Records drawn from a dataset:
========================================
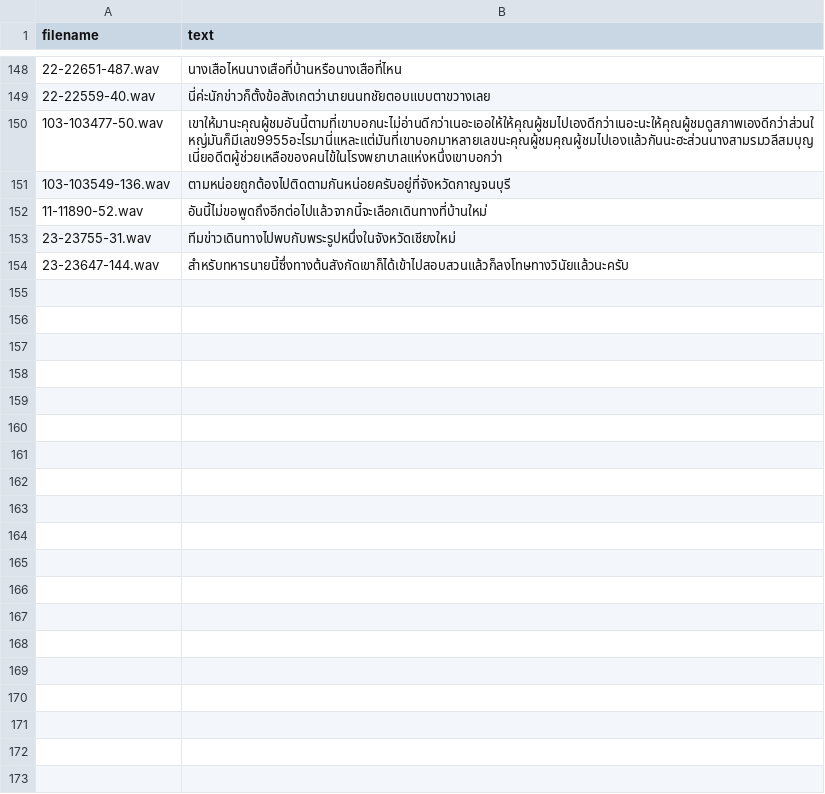
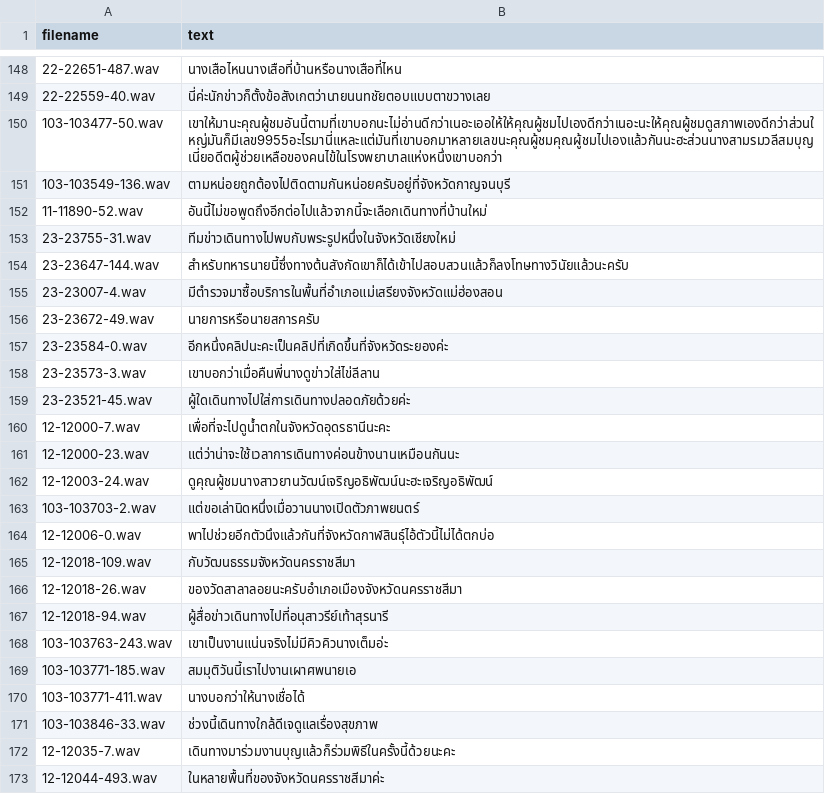
Before and after one commit to NattawutPhuddang/Annotation-metadata, a TSV file: backend/data/trash.tsv, drawn as a sheet; only a part is shown, gaps mark what is left out; the diff covers the shown part only; the diff names each change by its address in the sheet, - before the commit and + after, or states it on an @@ line.

```diff
--- a/backend/data/trash.tsv
+++ b/backend/data/trash.tsv
+row 155: 23-23007-4.wav | มีตำรวจมาซื้อบริการในพื้นที่อำเภอแม่เสรียงจังหวัดแม่ฮ่องสอน
+row 156: 23-23672-49.wav | นายการหรือนายสการครับ
+row 157: 23-23584-0.wav | อีกหนึ่งคลิปนะคะเป็นคลิปที่เกิดขึ้นที่จังหวัดระยองค่ะ
+row 158: 23-23573-3.wav | เขาบอกว่าเมื่อคืนพี่นางดูข่าวใส่ไข่ลีลาน
+row 159: 23-23521-45.wav | ผู้ใดเดินทางไปใส่การเดินทางปลอดภัยด้วยค่ะ
+row 160: 12-12000-7.wav | เพื่อที่จะไปดูน้ำตกในจังหวัดอุดรธานีนะคะ
+row 161: 12-12000-23.wav | แต่ว่าน่าจะใช้เวลาการเดินทางค่อนข้างนานเหมือนกันนะ
+row 162: 12-12003-24.wav | ดูคุณผู้ชมนางสาวยานวัฒน์เจริญอธิพัฒน์นะฮะเจริญอธิพัฒน์
+row 163: 103-103703-2.wav | แต่ขอเล่านิดหนึ่งเมื่อวานนางเปิดตัวภาพยนตร์
+row 164: 12-12006-0.wav | พาไปช่วยอีกตัวนึงแล้วกันที่จังหวัดกาฬสินธุ์ไอ้ตัวนี้ไม่ได้ตกบ่อ
+row 165: 12-12018-109.wav | กับวัฒนธรรมจังหวัดนครราชสีมา
+row 166: 12-12018-26.wav | ของวัดสาลาลอยนะครับอำเภอเมืองจังหวัดนครราชสีมา
+row 167: 12-12018-94.wav | ผู้สื่อข่าวเดินทางไปที่อนุสาวรีย์เท้าสุรนารี
+row 168: 103-103763-243.wav | เขาเป็นงานแน่นจริงไม่มีคิวคิวนางเต็มอ่ะ
+row 169: 103-103771-185.wav | สมมุติวันนี้เราไปงานเผาศพนายเอ
+row 170: 103-103771-411.wav | นางบอกว่าให้นางเชื่อได้
+row 171: 103-103846-33.wav | ช่วงนี้เดินทางใกล้ดีเจดูแลเรื่องสุขภาพ
+row 172: 12-12035-7.wav | เดินทางมาร่วมงานบุญแล้วก็ร่วมพิธีในครั้งนี้ด้วยนะคะ
+row 173: 12-12044-493.wav | ในหลายพื้นที่ของจังหวัดนครราชสีมาค่ะ
```
Also changed, not shown: 12 added rows elsewhere in this file, backend/data/ListOfChange.tsv, 6 other files.
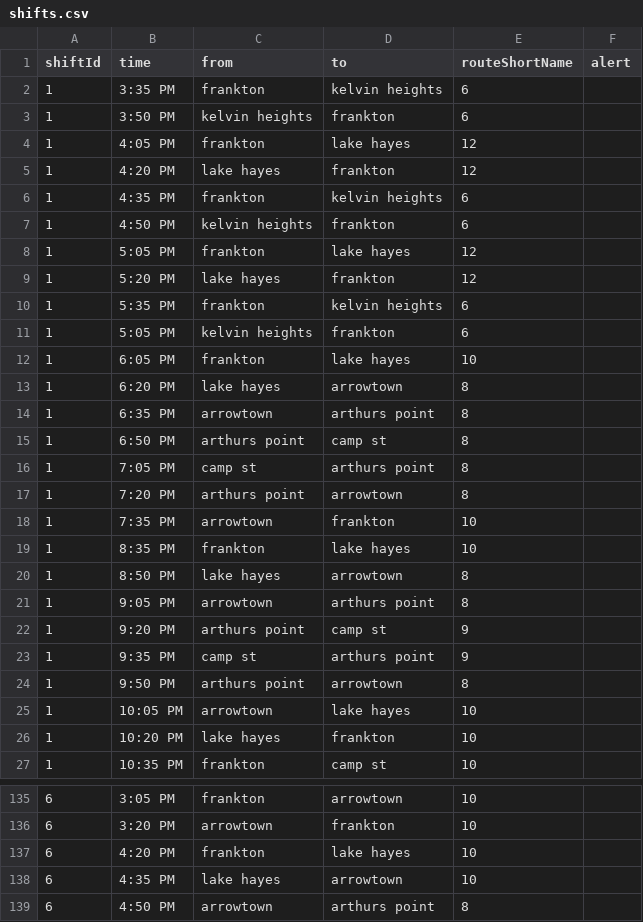
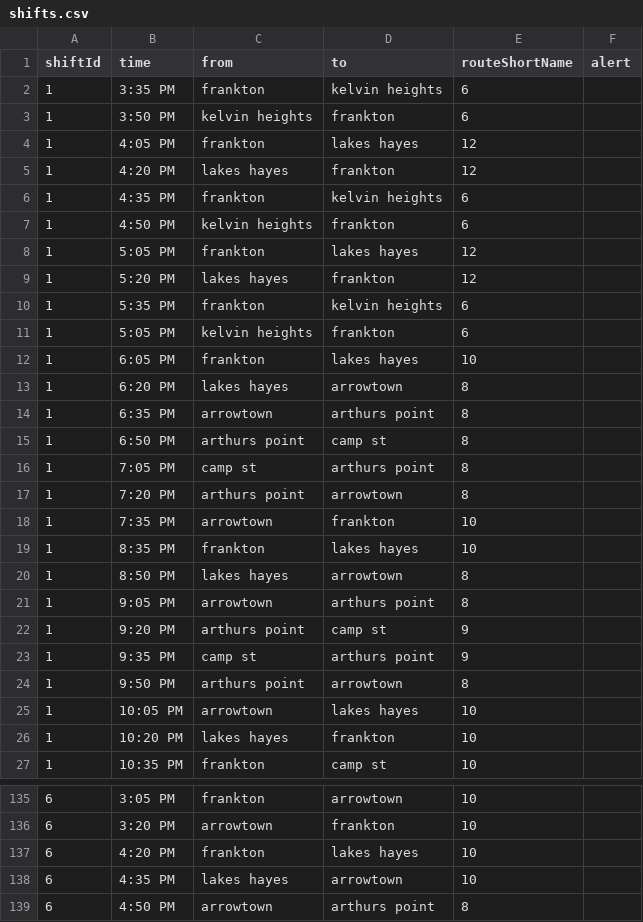
Before and after one commit to EgorZhuk/static, a CSV file: shifts.csv, drawn as a sheet; only a part is shown, gaps mark what is left out; the diff covers the shown part only.

```diff
--- a/shifts.csv
+++ b/shifts.csv
@@ -3,12 +3,12 @@ shiftId,time,from,to,routeShortName,alert
 1,3:50 PM,kelvin heights,frankton,6,
-1,4:05 PM,frankton,lake hayes,12,
-1,4:20 PM,lake hayes,frankton,12,
+1,4:05 PM,frankton,lakes hayes,12,
+1,4:20 PM,lakes hayes,frankton,12,
 1,4:35 PM,frankton,kelvin heights,6,
 1,4:50 PM,kelvin heights,frankton,6,
-1,5:05 PM,frankton,lake hayes,12,
-1,5:20 PM,lake hayes,frankton,12,
+1,5:05 PM,frankton,lakes hayes,12,
+1,5:20 PM,lakes hayes,frankton,12,
 1,5:35 PM,frankton,kelvin heights,6,
 1,5:05 PM,kelvin heights,frankton,6,
-1,6:05 PM,frankton,lake hayes,10,
-1,6:20 PM,lake hayes,arrowtown,8,
+1,6:05 PM,frankton,lakes hayes,10,
+1,6:20 PM,lakes hayes,arrowtown,8,
 1,6:35 PM,arrowtown,arthurs point,8,
@@ -18,4 +18,4 @@ shiftId,time,from,to,routeShortName,alert
 1,7:35 PM,arrowtown,frankton,10,
-1,8:35 PM,frankton,lake hayes,10,
-1,8:50 PM,lake hayes,arrowtown,8,
+1,8:35 PM,frankton,lakes hayes,10,
+1,8:50 PM,lakes hayes,arrowtown,8,
 1,9:05 PM,arrowtown,arthurs point,8,
@@ -24,4 +24,4 @@ shiftId,time,from,to,routeShortName,alert
 1,9:50 PM,arthurs point,arrowtown,8,
-1,10:05 PM,arrowtown,lake hayes,10,
-1,10:20 PM,lake hayes,frankton,10,
+1,10:05 PM,arrowtown,lakes hayes,10,
+1,10:20 PM,lakes hayes,frankton,10,
 1,10:35 PM,frankton,camp st,10,
@@ -136,4 +136,4 @@ shiftId,time,from,to,routeShortName,alert
 6,3:20 PM,arrowtown,frankton,10,
-6,4:20 PM,frankton,lake hayes,10,
-6,4:35 PM,lake hayes,arrowtown,10,
+6,4:20 PM,frankton,lakes hayes,10,
+6,4:35 PM,lakes hayes,arrowtown,10,
 6,4:50 PM,arrowtown,arthurs point,8,
```
Also changed, not shown: 17 edited cells elsewhere in this file.
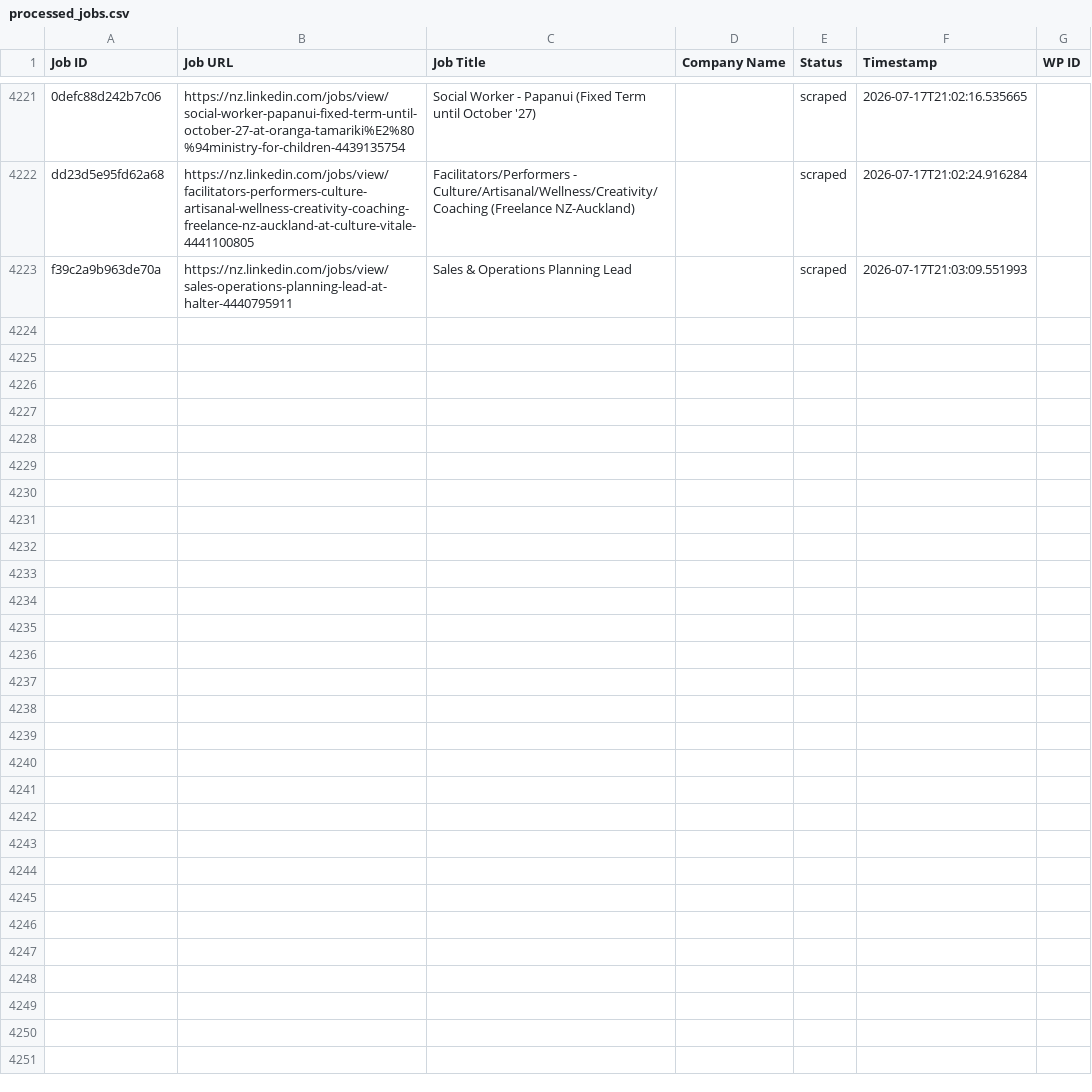
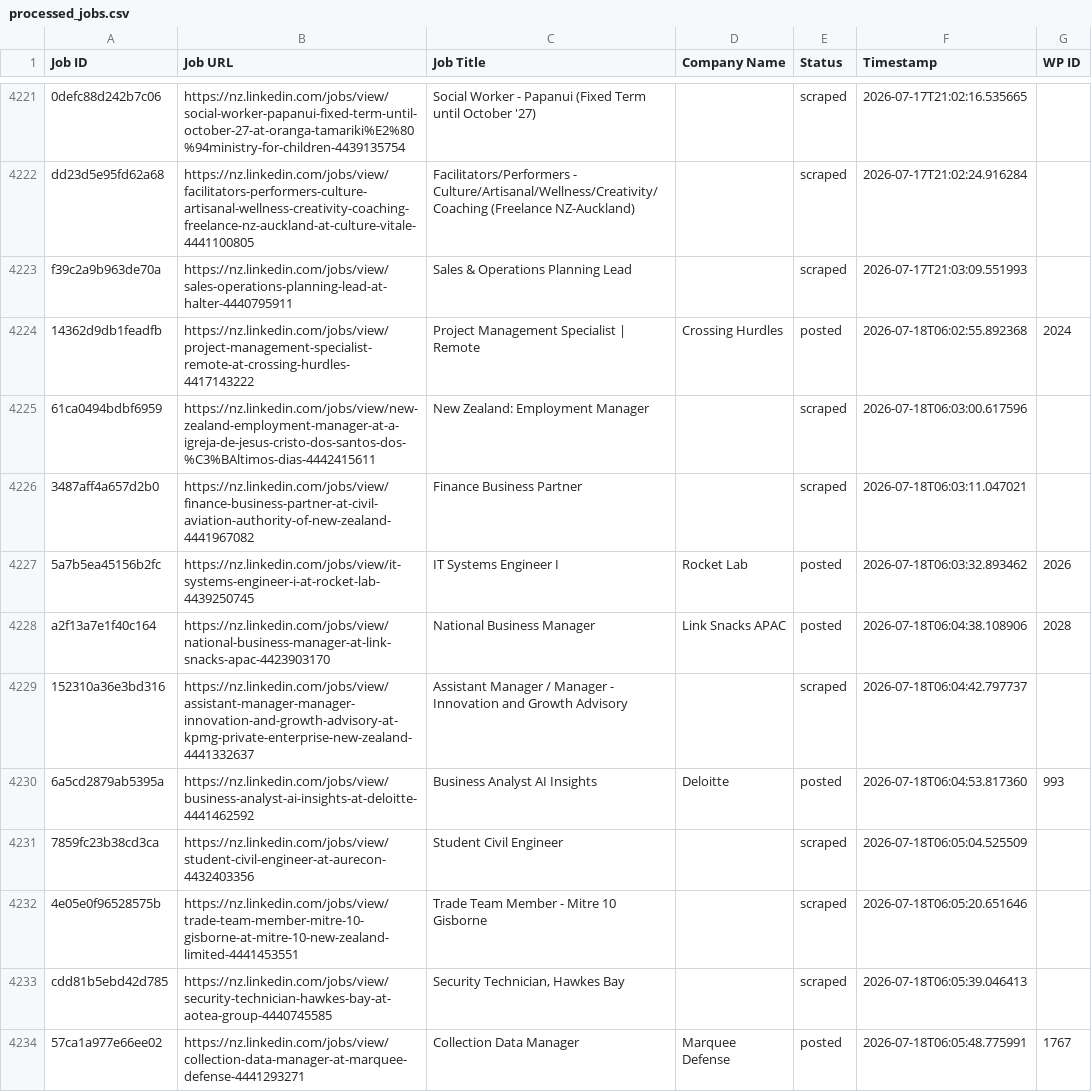
Before and after one commit to innovationinc2000/nz, a CSV file: processed_jobs.csv, drawn as a sheet; only a part is shown, gaps mark what is left out; the diff covers the shown part only.

```diff
--- a/processed_jobs.csv
+++ b/processed_jobs.csv
@@ -4241 +4241,12 @@ dd23d5e95fd62a68,https://nz.linkedin.com/jobs/view/facilitators-performers-cultu
 f39c2a9b963de70a,https://nz.linkedin.com/jobs/view/sales-operations-planning-lead-at-halter-4440795911,Sales & Operations Planning Lead,,scraped,2026-07-17T21:03:09.551993,
+14362d9db1feadfb,https://nz.linkedin.com/jobs/view/project-management-specialist-remote-at-crossing-hurdles-4417143222,Project Management Specialist | Remote,Crossing Hurdles,posted,2026-07-18T06:02:55.892368,2024
+61ca0494bdbf6959,https://nz.linkedin.com/jobs/view/new-zealand-employment-manager-at-a-igreja-de-jesus-cristo-dos-santos-dos-%C3%BAltimos-dias-4442415611,New Zealand: Employment Manager,,scraped,2026-07-18T06:03:00.617596,
+3487aff4a657d2b0,https://nz.linkedin.com/jobs/view/finance-business-partner-at-civil-aviation-authority-of-new-zealand-4441967082,Finance Business Partner,,scraped,2026-07-18T06:03:11.047021,
+5a7b5ea45156b2fc,https://nz.linkedin.com/jobs/view/it-systems-engineer-i-at-rocket-lab-4439250745,IT Systems Engineer I,Rocket Lab,posted,2026-07-18T06:03:32.893462,2026
+a2f13a7e1f40c164,https://nz.linkedin.com/jobs/view/national-business-manager-at-link-snacks-apac-4423903170,National Business Manager,Link Snacks APAC,posted,2026-07-18T06:04:38.108906,2028
+152310a36e3bd316,https://nz.linkedin.com/jobs/view/assistant-manager-manager-innovation-and-growth-advisory-at-kpmg-private-enterprise-new-zealand-4441332637,Assistant Manager / Manager - Innovation and Growth Advisory,,scraped,2026-07-18T06:04:42.797737,
+6a5cd2879ab5395a,https://nz.linkedin.com/jobs/view/business-analyst-ai-insights-at-deloitte-4441462592,Business Analyst AI Insights,Deloitte,posted,2026-07-18T06:04:53.817360,993
+7859fc23b38cd3ca,https://nz.linkedin.com/jobs/view/student-civil-engineer-at-aurecon-4432403356,Student Civil Engineer,,scraped,2026-07-18T06:05:04.525509,
+4e05e0f96528575b,https://nz.linkedin.com/jobs/view/trade-team-member-mitre-10-gisborne-at-mitre-10-new-zealand-limited-4441453551,Trade Team Member - Mitre 10 Gisborne,,scraped,2026-07-18T06:05:20.651646,
+cdd81b5ebd42d785,https://nz.linkedin.com/jobs/view/security-technician-hawkes-bay-at-aotea-group-4440745585,"Security Technician, Hawkes Bay",,scraped,2026-07-18T06:05:39.046413,
+57ca1a977e66ee02,https://nz.linkedin.com/jobs/view/collection-data-manager-at-marquee-defense-4441293271,Collection Data Manager,Marquee Defense,posted,2026-07-18T06:05:48.775991,1767
```
Also changed, not shown: 10 added rows elsewhere in this file.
========================================
EXERCISE AIM: Copy every line of the data that holds the string "commit".

ANSWER TO THIS TASK:
Before and after one commit to NattawutPhuddang/Annotation-metadata, a TSV file: backend/data/trash.tsv, drawn as a sheet; only a part is shown, gaps mark what is left out; the diff covers the shown part only; the diff names each change by its address in the sheet, - before the commit and + after, or states it on an @@ line.
Before and after one commit to EgorZhuk/static, a CSV file: shifts.csv, drawn as a sheet; only a part is shown, gaps mark what is left out; the diff covers the shown part only.
Before and after one commit to innovationinc2000/nz, a CSV file: processed_jobs.csv, drawn as a sheet; only a part is shown, gaps mark what is left out; the diff covers the shown part only.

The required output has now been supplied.